A purpose should be specific. Instead of saying “I want to improve my business by having a stronger web presence,” consider something like “My website will become the most consistent source of leads for my services and it will help me to improve communication with potential clients.” With the second purpose, you now know specifically what you want to achieve with your website, it’s just a matter of finding ways to make that happen.
The purpose of a website functions in essentially the same manner that a mission statement aids a business. It sets the tone for all of the activities and it gives a context that should be used to help in decision making. If your business already has a mission statement, I suggest also developing a separate purpose for your website. The website’s purpose should serve to support the mission and make the business more effective in achieving that mission.
Your website may have a purpose, but is it clear to your website visitors? You don’t need a complex site that can sometimes produce a jumbled message to visitors that produces confusion.
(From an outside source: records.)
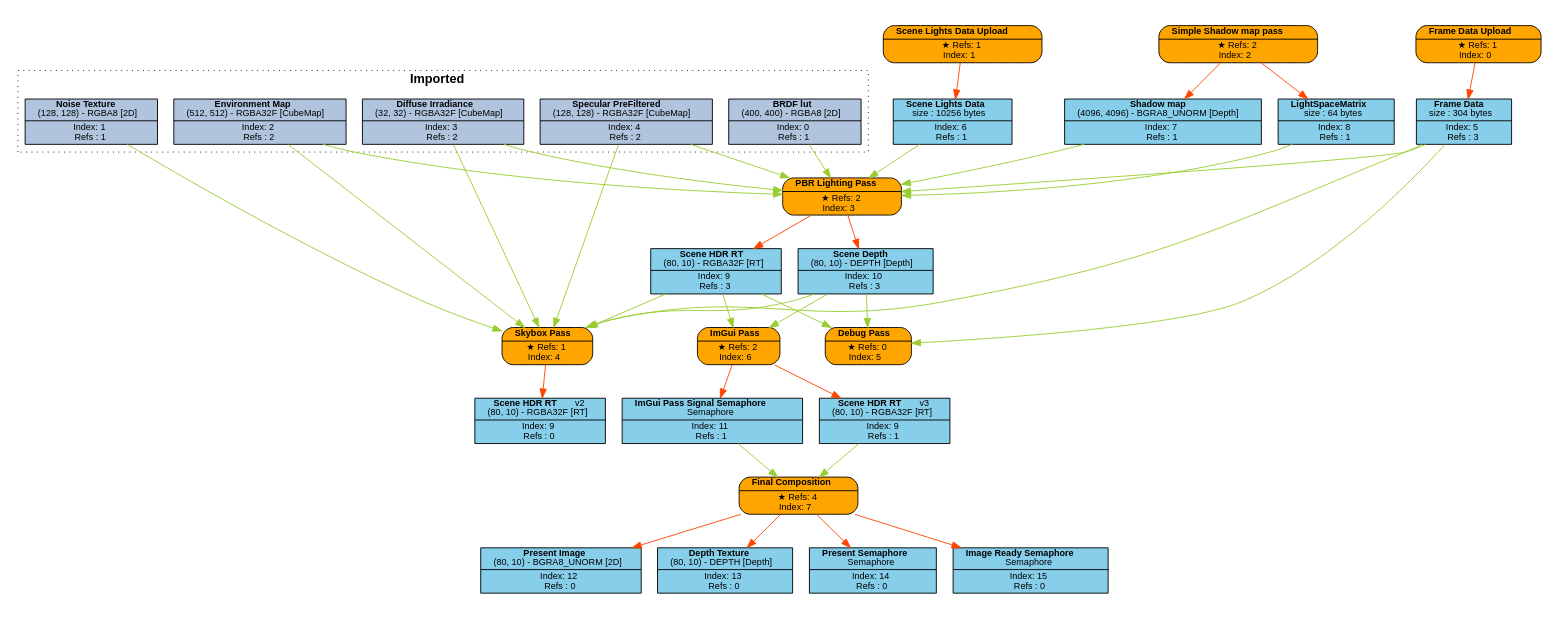
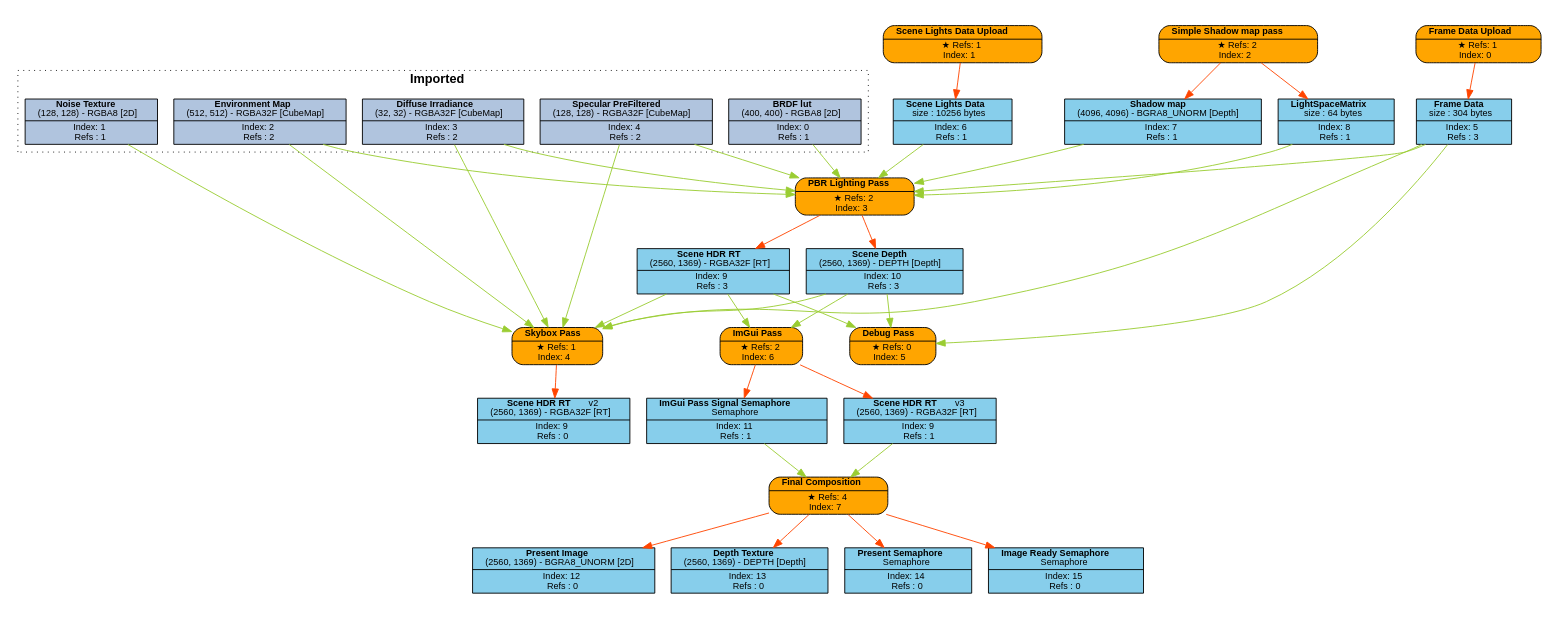
Before and after one commit to Pikachuxxxx/Razix: the diagram in Engine/content/FrameGraphs/pbr_lighting_test.dot, drawn with Graphviz. The commit also changed 13 other files, not shown here.

Commit message:
[Graphics] Resource are being properly allocated from the pool;

```diff
--- a/Engine/content/FrameGraphs/pbr_lighting_test.dot
+++ b/Engine/content/FrameGraphs/pbr_lighting_test.dot
@@ -1,91 +1,91 @@
 digraph FrameGraph {
 graph [style=invis, rankdir="TB" ordering=out, splines=spline]
 node [shape=record, fontname="helvetica", fontsize=10, margin="0.2,0.03"]
 
 P0 [label=<{ {<B>Frame Data Upload</B>} | {&#x2605; Refs: 1<BR/> Index: 0} }> style="rounded,filled", fillcolor=orange]
 P1 [label=<{ {<B>Scene Lights Data Upload</B>} | {&#x2605; Refs: 1<BR/> Index: 1} }> style="rounded,filled", fillcolor=orange]
 P2 [label=<{ {<B>Simple Shadow map pass</B>} | {&#x2605; Refs: 2<BR/> Index: 2} }> style="rounded,filled", fillcolor=orange]
 P3 [label=<{ {<B>PBR Lighting Pass</B>} | {&#x2605; Refs: 2<BR/> Index: 3} }> style="rounded,filled", fillcolor=orange]
 P4 [label=<{ {<B>Skybox Pass</B>} | {&#x2605; Refs: 1<BR/> Index: 4} }> style="rounded,filled", fillcolor=orange]
 P5 [label=<{ {<B>Debug Pass</B>} | {&#x2605; Refs: 0<BR/> Index: 5} }> style="rounded,filled", fillcolor=orange]
 P6 [label=<{ {<B>ImGui Pass</B>} | {&#x2605; Refs: 2<BR/> Index: 6} }> style="rounded,filled", fillcolor=orange]
 P7 [label=<{ {<B>Final Composition</B>} | {&#x2605; Refs: 4<BR/> Index: 7} }> style="rounded,filled", fillcolor=orange]
 
 R0_1 [label=<{ {<B>BRDF lut</B><BR/>(400, 400) - RGBA8 [2D]} | {Index: 0<BR/>Refs : 1} }> style=filled, fillcolor=lightsteelblue]
 R1_1 [label=<{ {<B>Noise Texture</B><BR/>(128, 128) - RGBA8 [2D]} | {Index: 1<BR/>Refs : 1} }> style=filled, fillcolor=lightsteelblue]
 R2_1 [label=<{ {<B>Environment Map</B><BR/>(512, 512) - RGBA32F [CubeMap]} | {Index: 2<BR/>Refs : 2} }> style=filled, fillcolor=lightsteelblue]
 R3_1 [label=<{ {<B>Diffuse Irradiance</B><BR/>(32, 32) - RGBA32F [CubeMap]} | {Index: 3<BR/>Refs : 2} }> style=filled, fillcolor=lightsteelblue]
 R4_1 [label=<{ {<B>Specular PreFiltered</B><BR/>(128, 128) - RGBA32F [CubeMap]} | {Index: 4<BR/>Refs : 2} }> style=filled, fillcolor=lightsteelblue]
 R5_1 [label=<{ {<B>Frame Data</B><BR/>size : 304 bytes} | {Index: 5<BR/>Refs : 3} }> style=filled, fillcolor=skyblue]
 R6_1 [label=<{ {<B>Scene Lights Data</B><BR/>size : 10256 bytes} | {Index: 6<BR/>Refs : 1} }> style=filled, fillcolor=skyblue]
 R7_1 [label=<{ {<B>Shadow map</B><BR/>(4096, 4096) - BGRA8_UNORM [Depth]} | {Index: 7<BR/>Refs : 1} }> style=filled, fillcolor=skyblue]
 R8_1 [label=<{ {<B>LightSpaceMatrix</B><BR/>size : 64 bytes} | {Index: 8<BR/>Refs : 1} }> style=filled, fillcolor=skyblue]
-R9_1 [label=<{ {<B>Scene HDR RT</B><BR/>(80, 10) - RGBA32F [RT]} | {Index: 9<BR/>Refs : 3} }> style=filled, fillcolor=skyblue]
-R10_1 [label=<{ {<B>Scene Depth</B><BR/>(80, 10) - DEPTH [Depth]} | {Index: 10<BR/>Refs : 3} }> style=filled, fillcolor=skyblue]
-R9_2 [label=<{ {<B>Scene HDR RT</B>   <FONT>v2</FONT><BR/>(80, 10) - RGBA32F [RT]} | {Index: 9<BR/>Refs : 0} }> style=filled, fillcolor=skyblue]
+R9_1 [label=<{ {<B>Scene HDR RT</B><BR/>(2560, 1369) - RGBA32F [RT]} | {Index: 9<BR/>Refs : 3} }> style=filled, fillcolor=skyblue]
+R10_1 [label=<{ {<B>Scene Depth</B><BR/>(2560, 1369) - DEPTH [Depth]} | {Index: 10<BR/>Refs : 3} }> style=filled, fillcolor=skyblue]
+R9_2 [label=<{ {<B>Scene HDR RT</B>   <FONT>v2</FONT><BR/>(2560, 1369) - RGBA32F [RT]} | {Index: 9<BR/>Refs : 0} }> style=filled, fillcolor=skyblue]
 R11_1 [label=<{ {<B>ImGui Pass Signal Semaphore</B><BR/>Semaphore} | {Index: 11<BR/>Refs : 1} }> style=filled, fillcolor=skyblue]
-R9_3 [label=<{ {<B>Scene HDR RT</B>   <FONT>v3</FONT><BR/>(80, 10) - RGBA32F [RT]} | {Index: 9<BR/>Refs : 1} }> style=filled, fillcolor=skyblue]
-R12_1 [label=<{ {<B>Present Image</B><BR/>(80, 10) - BGRA8_UNORM [2D]} | {Index: 12<BR/>Refs : 0} }> style=filled, fillcolor=skyblue]
-R13_1 [label=<{ {<B>Depth Texture</B><BR/>(80, 10) - DEPTH [Depth]} | {Index: 13<BR/>Refs : 0} }> style=filled, fillcolor=skyblue]
+R9_3 [label=<{ {<B>Scene HDR RT</B>   <FONT>v3</FONT><BR/>(2560, 1369) - RGBA32F [RT]} | {Index: 9<BR/>Refs : 1} }> style=filled, fillcolor=skyblue]
+R12_1 [label=<{ {<B>Present Image</B><BR/>(2560, 1369) - BGRA8_UNORM [2D]} | {Index: 12<BR/>Refs : 0} }> style=filled, fillcolor=skyblue]
+R13_1 [label=<{ {<B>Depth Texture</B><BR/>(2560, 1369) - DEPTH [Depth]} | {Index: 13<BR/>Refs : 0} }> style=filled, fillcolor=skyblue]
 R14_1 [label=<{ {<B>Present Semaphore</B><BR/>Semaphore} | {Index: 14<BR/>Refs : 0} }> style=filled, fillcolor=skyblue]
 R15_1 [label=<{ {<B>Image Ready Semaphore</B><BR/>Semaphore} | {Index: 15<BR/>Refs : 0} }> style=filled, fillcolor=skyblue]
 
 P0 -> { R5_1 } [color=orangered]
 P1 -> { R6_1 } [color=orangered]
 P2 -> { R7_1 R8_1 } [color=orangered]
 P3 -> { R9_1 R10_1 } [color=orangered]
 P4 -> { R9_2 } [color=orangered]
 P5 -> { } [color=orangered]
 P6 -> { R9_3 R11_1 } [color=orangered]
 P7 -> { R12_1 R13_1 R14_1 R15_1 } [color=orangered]
 
 R0_1 -> { P3 } [color=olivedrab3]
 R1_1 -> { P4 } [color=olivedrab3]
 R2_1 -> { P3 P4 } [color=olivedrab3]
 R3_1 -> { P3 P4 } [color=olivedrab3]
 R4_1 -> { P3 P4 } [color=olivedrab3]
 R5_1 -> { P3 P4 P5 } [color=olivedrab3]
 R6_1 -> { P3 } [color=olivedrab3]
 R7_1 -> { P3 } [color=olivedrab3]
 R8_1 -> { P3 } [color=olivedrab3]
 R9_1 -> { P4 P5 P6 } [color=olivedrab3]
 R10_1 -> { P4 P5 P6 } [color=olivedrab3]
 R9_2 -> { } [color=olivedrab3]
 R11_1 -> { P7 } [color=olivedrab3]
 R9_3 -> { P7 } [color=olivedrab3]
 R12_1 -> { } [color=olivedrab3]
 R13_1 -> { } [color=olivedrab3]
 R14_1 -> { } [color=olivedrab3]
 R15_1 -> { } [color=olivedrab3]
 
 subgraph cluster_0 {
 P0 R5_1 
 }
 subgraph cluster_1 {
 P1 R6_1 
 }
 subgraph cluster_2 {
 P2 R7_1 R8_1 
 }
 subgraph cluster_3 {
 P3 R9_1 R10_1 
 }
 subgraph cluster_4 {
 P4 
 }
 subgraph cluster_5 {
 P5 
 }
 subgraph cluster_6 {
 P6 R11_1 
 }
 subgraph cluster_7 {
 P7 R12_1 R13_1 R14_1 R15_1 
 }
 
 subgraph cluster_imported_resources {
 graph [style=dotted, fontname="helvetica", label=< <B>Imported</B> >]
 R0_1 R1_1 R2_1 R3_1 R4_1 
 }
 
 }
```
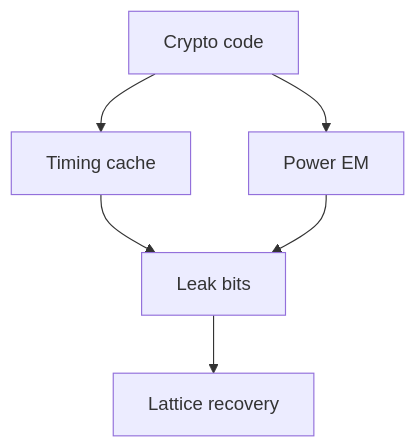
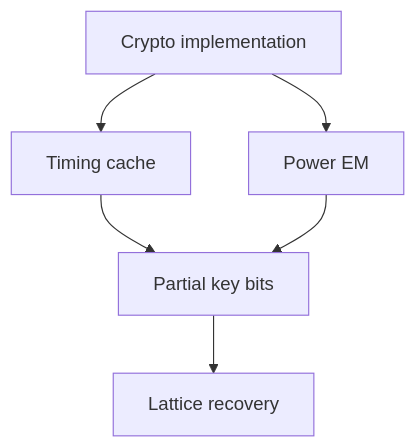
The first of 2 diagrams in manuscript/chapters/16-implementation.md (kalyogyogi-ui/Ai-check-), drawn with Mermaid before and after one commit. The commit also changed other lines of this file and 31 other files, not shown here.

First line of the commit message:
Fix figure placement: in-section after intro text, repair corrupted headings

````diff
--- a/manuscript/chapters/16-implementation.md
+++ b/manuscript/chapters/16-implementation.md
@@ -7,8 +33,8 @@
 ```mermaid
 flowchart TD
-  CODE[Crypto code] --> TIME[Timing cache]
-  CODE --> POWER[Power EM]
-  LEAK[Leak bits] --> LATTICE[Lattice recovery]
-  TIME --> LEAK
-  POWER --> LEAK
+  CODE[Crypto implementation] --> T[Timing cache]
+  CODE --> P[Power EM]
+  T --> LEAK[Partial key bits]
+  P --> LEAK
+  LEAK --> LAT[Lattice recovery]
 ```
````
One goal of a website should be to achieve clarity that will show web visitors what they can get out of your website and why they should care. Clarity applies to all different types of websites. E-commerce sites need to clearly communicate to visitors what can be purchased and why it should be done through their particular website. Blogs need to communicate to new visitors what the blog is all about and what types of content they will receive if they subscribe. Service providers need clarity when they are communicating the details of their services to visitors.
One way clarity can be achieved is through simplicity itself. Cut through the noise and the clutter on a website to make the primary message more easily understood by your web visitors. One of the reasons for using a minimalistic design is to assist in the level of clarity.
For any website to be successful, web visitors need to be able to use it. Design and appearance will never replace the need for usability. The usability needs of a site may partially depend on the nature of the site. For example, a large e-commerce site needs to have an effective search function, logical categorization of products for browsing, a user- friendly shopping cart, etc. A blog or any type of website with lots of text will need to provide excellent readability, good navigation between articles, etc.
Any site that lacks usability will struggle to keep visitors on the site and to encourage repeat visits. Most of us internet users are impatient and if we find something that makes us work too hard, we’ll simply leave.
We all know that web visitors ultimately determine the success of a website. Since this is so, shouldn’t they should be the focus the website?
Unfortunately, sometimes designers or website owners get distracted by their own needs for the website or only looking as far as the info provided to them by the customers; then, the users are forgotten.
Your user-focused website should be both usable and accessible, but it should be much more. A website that is focused on users will build content that interests and helps users, and the desires of visitors will always be important in any decision involving the development of the site. A poor website will do the opposite, it will focus on the needs of the owner and attempt to force visitors to fit in the same box.
Website navigation affects both usability, but it is important enough to secure its own spot on this list. When developing a new website or working on a redesign, navigation should be a primary concern. Web visitors need to have the navigation as easy as possible to help them find what they are looking for.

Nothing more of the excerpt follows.